### What needs to be done
The answer must consist of each line of the records below that contains the string "todo".

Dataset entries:

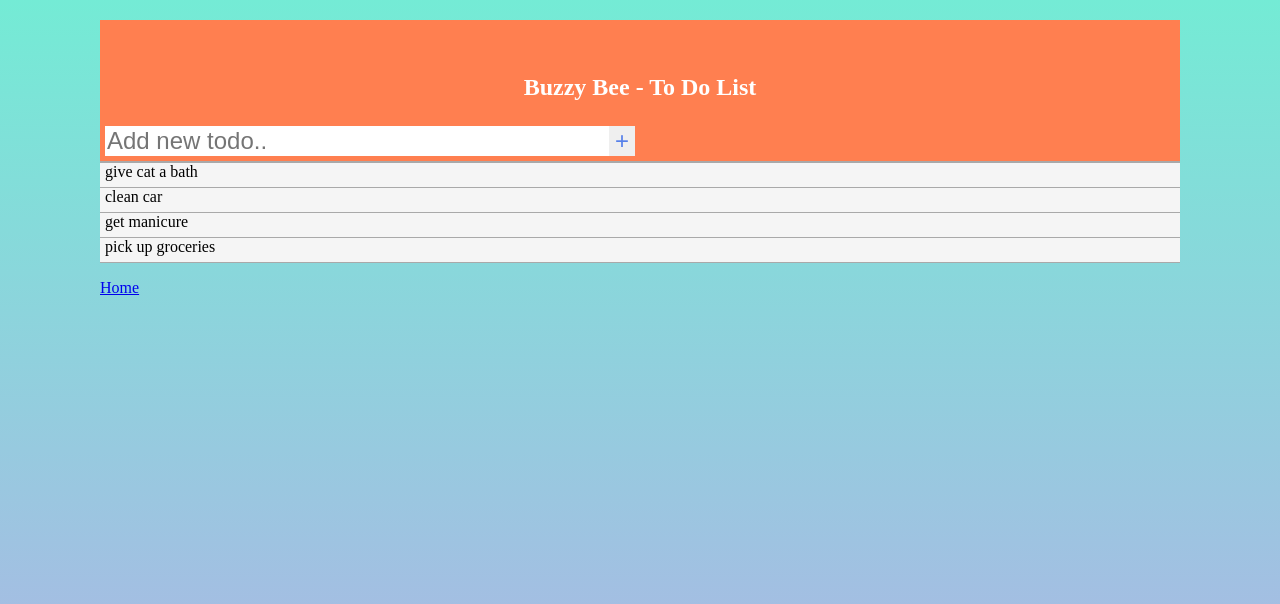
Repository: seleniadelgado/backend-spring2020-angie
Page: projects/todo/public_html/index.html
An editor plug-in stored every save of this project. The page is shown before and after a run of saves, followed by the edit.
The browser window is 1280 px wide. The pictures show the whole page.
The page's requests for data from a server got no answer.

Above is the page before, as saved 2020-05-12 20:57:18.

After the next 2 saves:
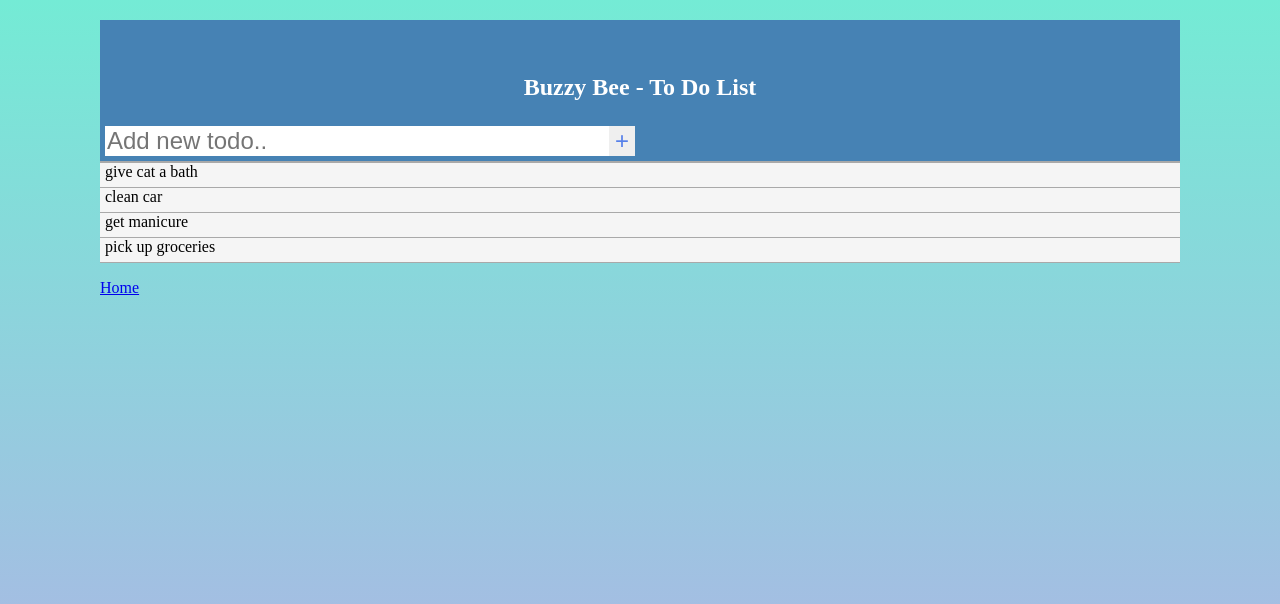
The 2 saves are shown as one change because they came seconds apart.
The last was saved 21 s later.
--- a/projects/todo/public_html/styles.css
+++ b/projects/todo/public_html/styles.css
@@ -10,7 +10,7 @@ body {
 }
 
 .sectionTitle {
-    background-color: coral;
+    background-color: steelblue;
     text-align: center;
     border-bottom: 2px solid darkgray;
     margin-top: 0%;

### Output below
Page: projects/todo/public_html/index.html
--- a/projects/todo/public_html/styles.css
+++ b/projects/todo/public_html/styles.css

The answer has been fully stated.